Aiming to rev up momentum behind its yet-to-be-released Pre smartphone, Palm has offered a few more details about the handset and the software running on it, webOS.
Palm will open up its Mojo software development kit (SDK) for webOS to more developers later this year. The Pre smartphone will also tap cloud computing capabilities.
In addition, an emulator from third-party developer MotionApps will be available to let users run old Palm apps on the Pre.
More Mojo Workers
Mojo is an application framework that lets users develop webOS applications. The SDK will include tools developers need to build and test their applications.
Palm is offering early access to the Mojo SDK for a limited number of developers. They have to go to the Palm developers’ Web site to apply for early access. Those accepted will have to sign a confidentiality agreement that remains in effect until the end of the early access program.
Later this year, Palm will open up the Mojo SDK to everyone; however, a specific time frame has not been announced.
Palm and the Cloud
When the Mojo SDK is made generally available later this year, it will include the Mojo Messaging Service, an XMPP publish/subscribe service.
XMPP, the Extensible Messaging and Presence Protocol, is an open XML-inspired protocol on which the Jabber Instant Messaging and Presence technology is based. Originally created as an instant messaging protocol, it is being expanded into message-oriented middleware.
Developers will use the Mojo Messaging Service to publish live content to their applications or services via the Palm cloud.
Palm declined to offer further details. “We have the press release and the Palm blog,” Palm spokesperson Jennifer Donahue told TechNewsWorld. “We’re not doing any interviews.”
Looking Back in Safety
Users of older Palm devices will be able to keep the apps they love — Palm has announced that MotionApps is creating an emulator that will let most Palm OS applications run on webOS devices such as the Pre.
MotionApps is a San Francisco-based company that makes software for smartphones, including the Treo, Windows Mobile phones, BlackBerry devices and the iPhone. Its emulator for the Pre, called “Classic,” will run PalmOS apps roughly twice as fast as the Palm Treo 700p does, the company says.
Challenges Along the Way
While the Pre’s hardware and software have captured a great deal of attention since they were first shown in January, Palm’s choice of Sprint as an exclusive carrier may not have been a wise move, according to Julien Blin, principal analyst and president of mobile technology research firm JBBResearch.
“Sprint has been struggling, trying to keep their customers,” he told TechNewsWorld. “They’re both trying to make a comeback, but a lot of people are concerned about customer service at Sprint, and that might hurt Palm.”
However, Palm’s monogamous relationship with Sprint may be relatively short. “Palm’s first agreement with Sprint probably has six months to go, and we’re expecting something else in 2010,” Ken Dulaney, a vice president at Gartner, told TechNewsWorld.
Palm is also reaching out overseas, and Dulaney expects French mobile network operator Orange to pick it up in Europe. Orange also services several countries in Africa as well as in the Middle East, markets that could help the Pre’s success.

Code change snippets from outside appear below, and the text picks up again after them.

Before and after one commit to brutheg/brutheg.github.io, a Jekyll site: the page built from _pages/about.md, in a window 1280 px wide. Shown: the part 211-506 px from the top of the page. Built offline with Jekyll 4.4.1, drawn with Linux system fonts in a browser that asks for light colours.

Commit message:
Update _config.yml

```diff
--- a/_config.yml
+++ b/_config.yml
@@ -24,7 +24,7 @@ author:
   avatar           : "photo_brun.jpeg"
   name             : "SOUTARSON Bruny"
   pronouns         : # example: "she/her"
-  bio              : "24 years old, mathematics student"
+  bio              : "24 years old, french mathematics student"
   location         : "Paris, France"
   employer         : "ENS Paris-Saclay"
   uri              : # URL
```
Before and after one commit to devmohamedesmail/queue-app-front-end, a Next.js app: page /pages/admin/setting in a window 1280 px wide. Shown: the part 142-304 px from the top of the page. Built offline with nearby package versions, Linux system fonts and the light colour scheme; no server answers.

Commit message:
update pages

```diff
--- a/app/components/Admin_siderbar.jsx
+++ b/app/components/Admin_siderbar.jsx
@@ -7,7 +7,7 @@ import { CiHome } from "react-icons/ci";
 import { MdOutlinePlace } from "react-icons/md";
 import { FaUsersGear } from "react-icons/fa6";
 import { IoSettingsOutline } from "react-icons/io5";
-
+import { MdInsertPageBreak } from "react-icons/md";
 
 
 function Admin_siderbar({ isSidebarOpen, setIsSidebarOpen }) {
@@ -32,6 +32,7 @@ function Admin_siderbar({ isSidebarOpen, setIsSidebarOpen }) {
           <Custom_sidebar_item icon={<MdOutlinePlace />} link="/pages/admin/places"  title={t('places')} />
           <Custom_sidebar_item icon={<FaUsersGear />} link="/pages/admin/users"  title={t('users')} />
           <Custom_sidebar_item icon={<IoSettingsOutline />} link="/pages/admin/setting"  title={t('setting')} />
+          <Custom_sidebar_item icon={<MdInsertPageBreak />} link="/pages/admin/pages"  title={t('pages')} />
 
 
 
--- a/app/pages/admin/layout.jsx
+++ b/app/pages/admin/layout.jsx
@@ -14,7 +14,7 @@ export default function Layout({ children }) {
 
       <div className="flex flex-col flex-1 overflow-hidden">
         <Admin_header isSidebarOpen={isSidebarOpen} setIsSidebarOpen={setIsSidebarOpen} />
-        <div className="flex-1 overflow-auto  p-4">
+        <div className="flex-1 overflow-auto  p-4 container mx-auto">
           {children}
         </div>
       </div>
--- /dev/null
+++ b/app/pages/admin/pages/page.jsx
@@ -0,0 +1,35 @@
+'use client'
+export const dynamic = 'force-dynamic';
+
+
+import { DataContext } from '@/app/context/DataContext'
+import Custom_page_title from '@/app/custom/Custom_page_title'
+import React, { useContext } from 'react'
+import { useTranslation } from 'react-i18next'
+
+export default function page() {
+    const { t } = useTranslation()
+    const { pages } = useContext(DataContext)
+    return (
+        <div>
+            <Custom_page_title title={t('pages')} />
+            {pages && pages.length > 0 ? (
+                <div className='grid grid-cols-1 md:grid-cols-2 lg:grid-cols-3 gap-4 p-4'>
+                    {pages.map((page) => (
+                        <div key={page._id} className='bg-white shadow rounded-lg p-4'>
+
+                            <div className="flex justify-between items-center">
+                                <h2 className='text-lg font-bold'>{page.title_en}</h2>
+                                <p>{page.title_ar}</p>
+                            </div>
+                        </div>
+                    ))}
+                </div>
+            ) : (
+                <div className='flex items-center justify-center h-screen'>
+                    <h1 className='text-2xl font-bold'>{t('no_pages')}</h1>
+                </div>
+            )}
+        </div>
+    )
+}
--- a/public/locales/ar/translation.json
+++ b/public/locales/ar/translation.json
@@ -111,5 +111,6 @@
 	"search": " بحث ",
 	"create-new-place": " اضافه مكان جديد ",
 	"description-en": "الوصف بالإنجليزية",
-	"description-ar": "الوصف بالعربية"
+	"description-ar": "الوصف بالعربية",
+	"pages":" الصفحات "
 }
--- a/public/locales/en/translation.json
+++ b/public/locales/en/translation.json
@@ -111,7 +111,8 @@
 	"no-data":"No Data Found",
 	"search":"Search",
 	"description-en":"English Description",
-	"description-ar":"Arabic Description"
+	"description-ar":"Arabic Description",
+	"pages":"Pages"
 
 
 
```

Clever Technology, Poor Timing
Based on what he’s seen of the phone, Gartner’s Dulaney has given its software a thumbs-up.
“The operating system is a good job, probably the only one comparable to Apple,” he said. “I’d give it a heads up over Android at this point.”
That may, however, be offset by Palm’s timing in releasing the phone. It’s entering a crowded market.
“They’re one of the last smartphone vendors to come out with a touchscreen smartphone,” JBBResearch’s Blin explained. “The amount of competition is ridiculous.”
A planned mobile apps store for the Pre is unlikely to set it apart from rivals.
“Everybody’s coming out with a mobile apps store; there’s probably 10 of them out there,” Blin said.
“The Pre is a nice device. Palm is doing a pretty good job, but I wish they’d come out with that device six months ago,” Blin added.